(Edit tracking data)
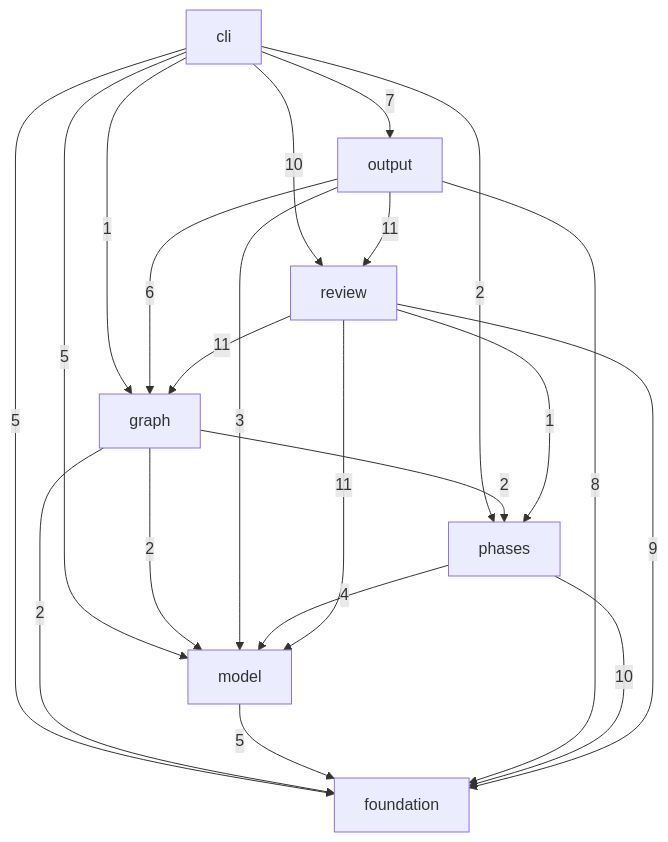
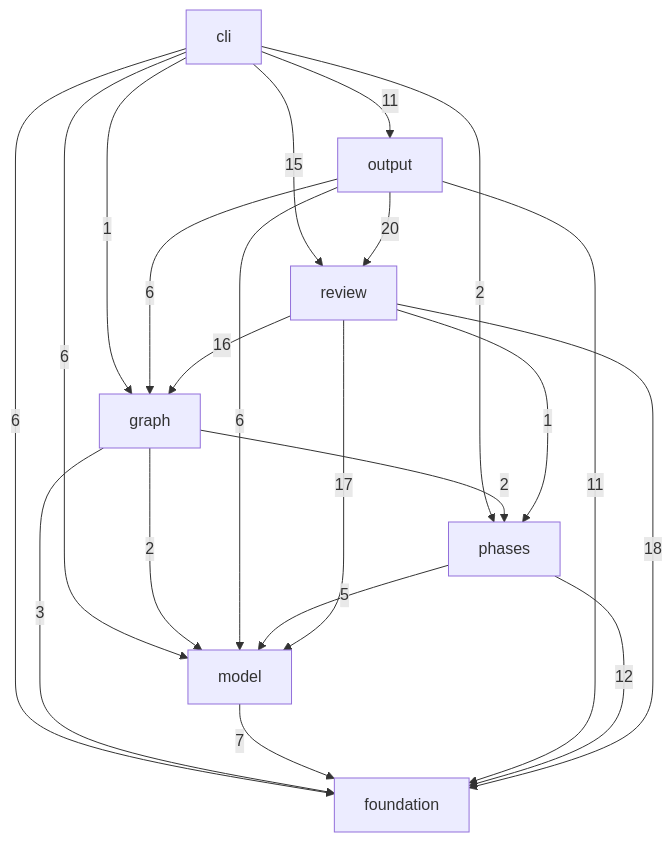
The diagram in anarch.md (StevenACoffman/codetospec), drawn with Mermaid before and after one commit. The commit also changed other lines of this file and 4 other files, not shown here.

First line of the commit message:
anarch: place the newer packages and make the architecture job gate (#22)

````diff
--- a/anarch.md
+++ b/anarch.md
@@ -33,30 +33,30 @@
 ```mermaid
 flowchart TD
   s0["cli"]
   s1["output"]
   s2["review"]
   s3["graph"]
   s4["phases"]
   s5["model"]
   s6["foundation"]
-  s0 -->|5| s6
+  s0 -->|6| s6
   s0 -->|1| s3
-  s0 -->|5| s5
-  s0 -->|7| s1
+  s0 -->|6| s5
+  s0 -->|11| s1
   s0 -->|2| s4
-  s0 -->|10| s2
-  s3 -->|2| s6
+  s0 -->|15| s2
+  s3 -->|3| s6
   s3 -->|2| s5
   s3 -->|2| s4
-  s5 -->|5| s6
-  s1 -->|8| s6
+  s5 -->|7| s6
+  s1 -->|11| s6
   s1 -->|6| s3
-  s1 -->|3| s5
-  s1 -->|11| s2
-  s4 -->|10| s6
-  s4 -->|4| s5
-  s2 -->|9| s6
-  s2 -->|11| s3
-  s2 -->|11| s5
+  s1 -->|6| s5
+  s1 -->|20| s2
+  s4 -->|12| s6
+  s4 -->|5| s5
+  s2 -->|18| s6
+  s2 -->|16| s3
+  s2 -->|17| s5
   s2 -->|1| s4
 ```
````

**What you have to do:** Leaving images out, please output every line of the data exactly.

**Solution below:**
The diagram in anarch.md (StevenACoffman/codetospec), drawn with Mermaid before and after one commit. The commit also changed other lines of this file and 4 other files, not shown here.

First line of the commit message:
anarch: place the newer packages and make the architecture job gate (#22)

````diff
--- a/anarch.md
+++ b/anarch.md
@@ -33,30 +33,30 @@
 ```mermaid
 flowchart TD
   s0["cli"]
   s1["output"]
   s2["review"]
   s3["graph"]
   s4["phases"]
   s5["model"]
   s6["foundation"]
-  s0 -->|5| s6
+  s0 -->|6| s6
   s0 -->|1| s3
-  s0 -->|5| s5
-  s0 -->|7| s1
+  s0 -->|6| s5
+  s0 -->|11| s1
   s0 -->|2| s4
-  s0 -->|10| s2
-  s3 -->|2| s6
+  s0 -->|15| s2
+  s3 -->|3| s6
   s3 -->|2| s5
   s3 -->|2| s4
-  s5 -->|5| s6
-  s1 -->|8| s6
+  s5 -->|7| s6
+  s1 -->|11| s6
   s1 -->|6| s3
-  s1 -->|3| s5
-  s1 -->|11| s2
-  s4 -->|10| s6
-  s4 -->|4| s5
-  s2 -->|9| s6
-  s2 -->|11| s3
-  s2 -->|11| s5
+  s1 -->|6| s5
+  s1 -->|20| s2
+  s4 -->|12| s6
+  s4 -->|5| s5
+  s2 -->|18| s6
+  s2 -->|16| s3
+  s2 -->|17| s5
   s2 -->|1| s4
 ```
````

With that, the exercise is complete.